→ Exercise objective
Read through the entries below and return each line with the word "this".

[Entries taken from a collection]
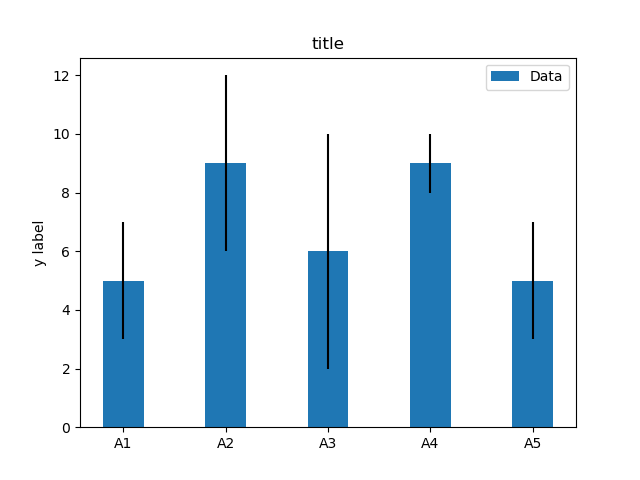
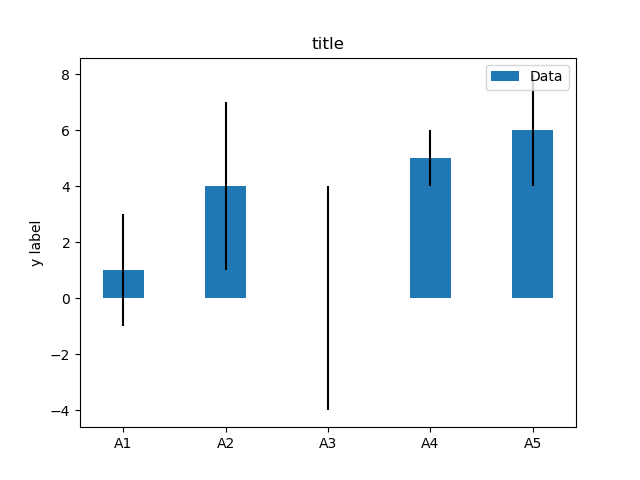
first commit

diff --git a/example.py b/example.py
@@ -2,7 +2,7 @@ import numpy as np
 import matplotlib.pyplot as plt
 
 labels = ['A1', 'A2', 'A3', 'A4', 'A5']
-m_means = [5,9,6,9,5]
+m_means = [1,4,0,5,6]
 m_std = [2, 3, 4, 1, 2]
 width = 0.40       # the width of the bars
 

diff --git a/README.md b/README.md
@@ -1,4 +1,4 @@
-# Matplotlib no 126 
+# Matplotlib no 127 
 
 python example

* * *

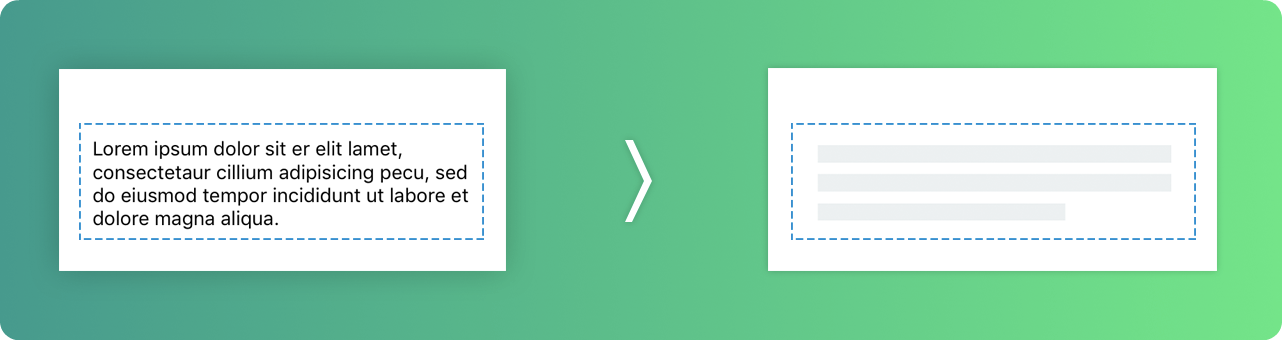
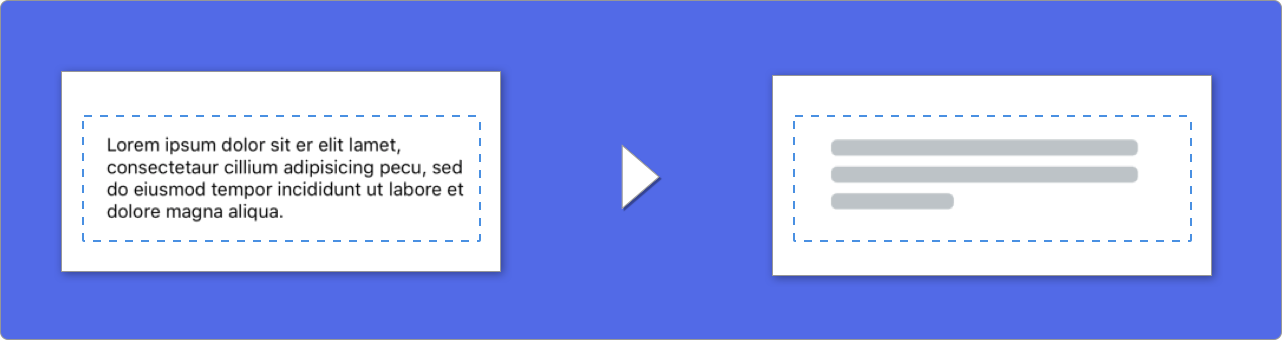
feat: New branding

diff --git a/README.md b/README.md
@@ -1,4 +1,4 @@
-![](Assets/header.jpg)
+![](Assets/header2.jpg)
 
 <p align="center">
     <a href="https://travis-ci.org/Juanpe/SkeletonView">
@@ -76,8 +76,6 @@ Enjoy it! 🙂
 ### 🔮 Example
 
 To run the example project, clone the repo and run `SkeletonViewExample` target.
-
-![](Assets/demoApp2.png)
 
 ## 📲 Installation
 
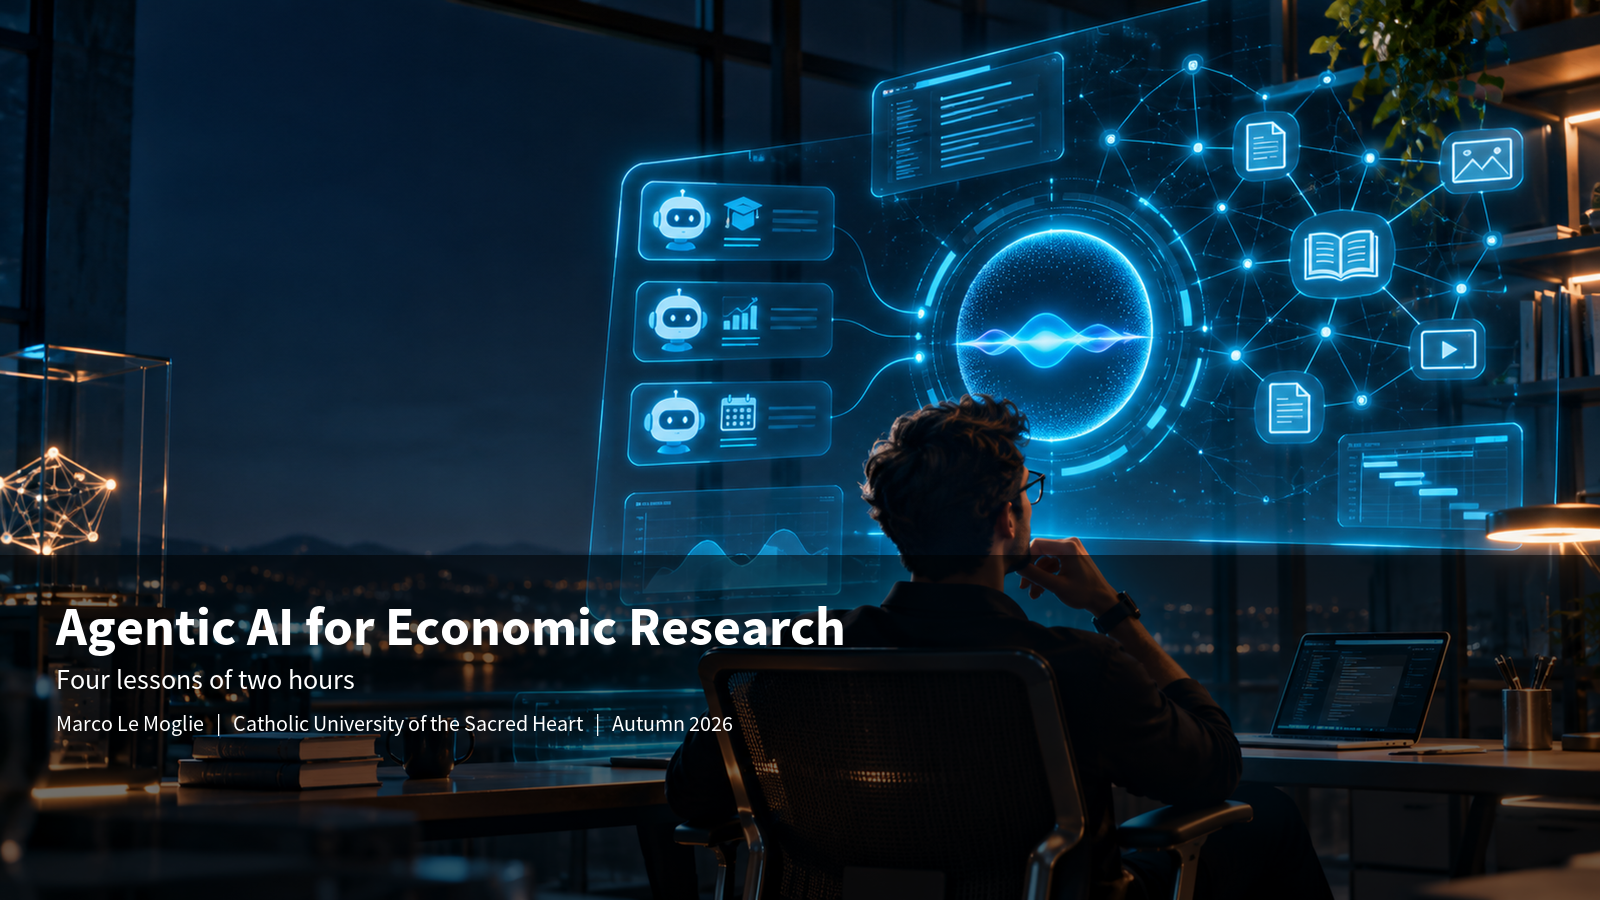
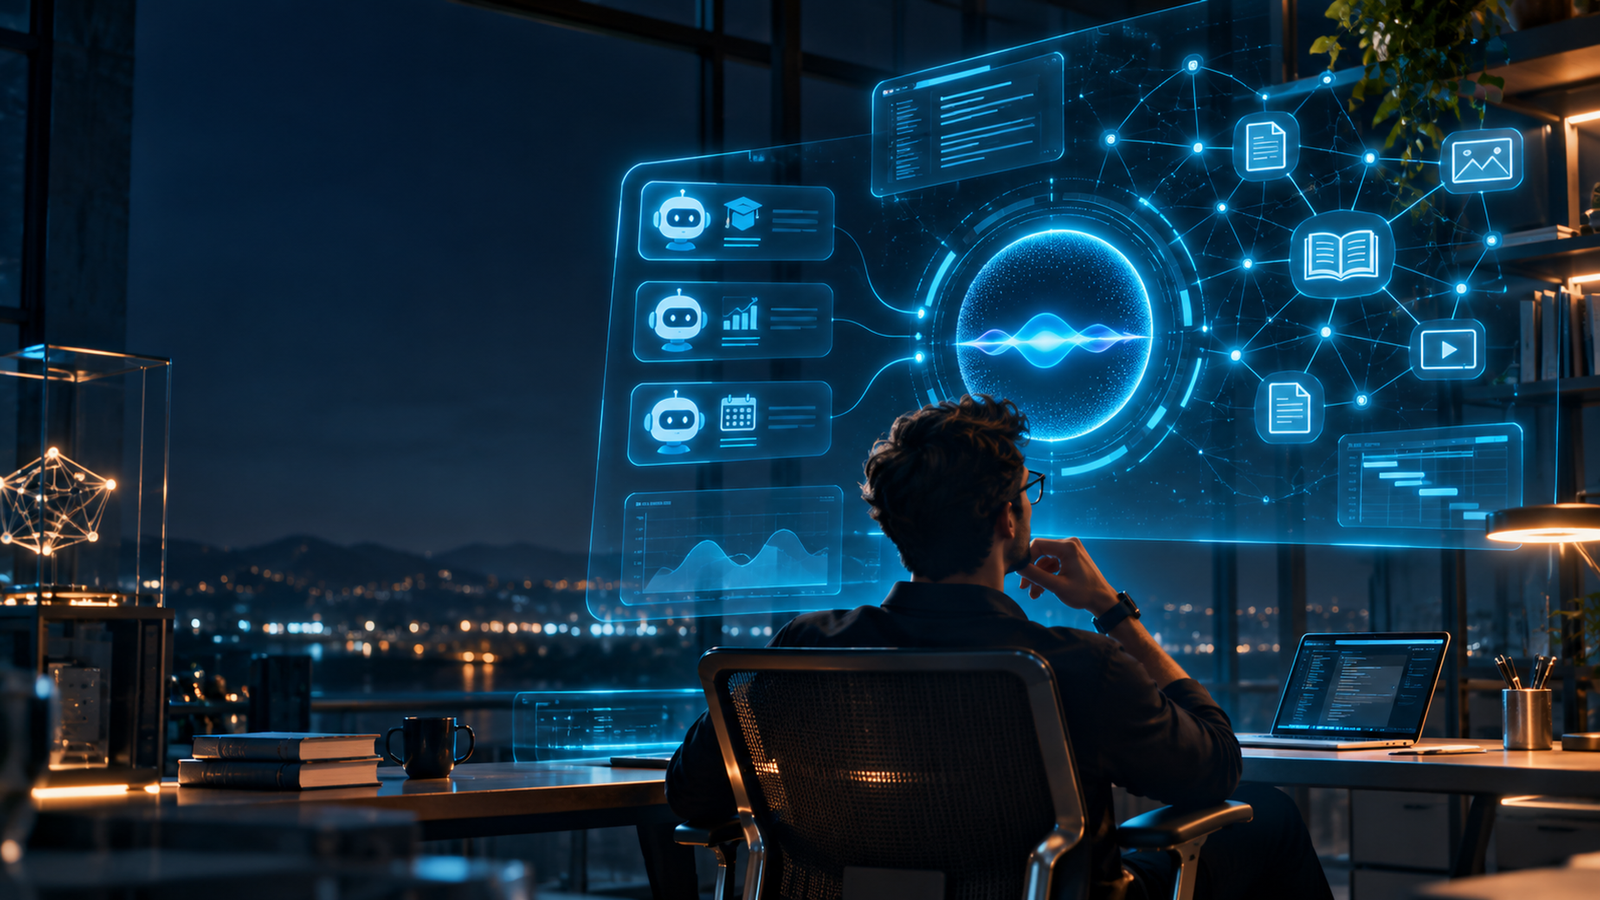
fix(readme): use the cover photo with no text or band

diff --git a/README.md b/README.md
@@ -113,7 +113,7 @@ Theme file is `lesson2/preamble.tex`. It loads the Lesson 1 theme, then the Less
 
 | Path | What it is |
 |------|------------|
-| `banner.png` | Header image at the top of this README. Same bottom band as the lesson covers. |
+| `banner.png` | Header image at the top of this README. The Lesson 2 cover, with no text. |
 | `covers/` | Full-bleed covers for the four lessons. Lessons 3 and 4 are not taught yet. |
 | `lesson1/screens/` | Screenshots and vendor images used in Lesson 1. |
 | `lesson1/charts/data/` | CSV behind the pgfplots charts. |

→ Worked solution
-| `banner.png` | Header image at the top of this README. Same bottom band as the lesson covers. |
+| `banner.png` | Header image at the top of this README. The Lesson 2 cover, with no text. |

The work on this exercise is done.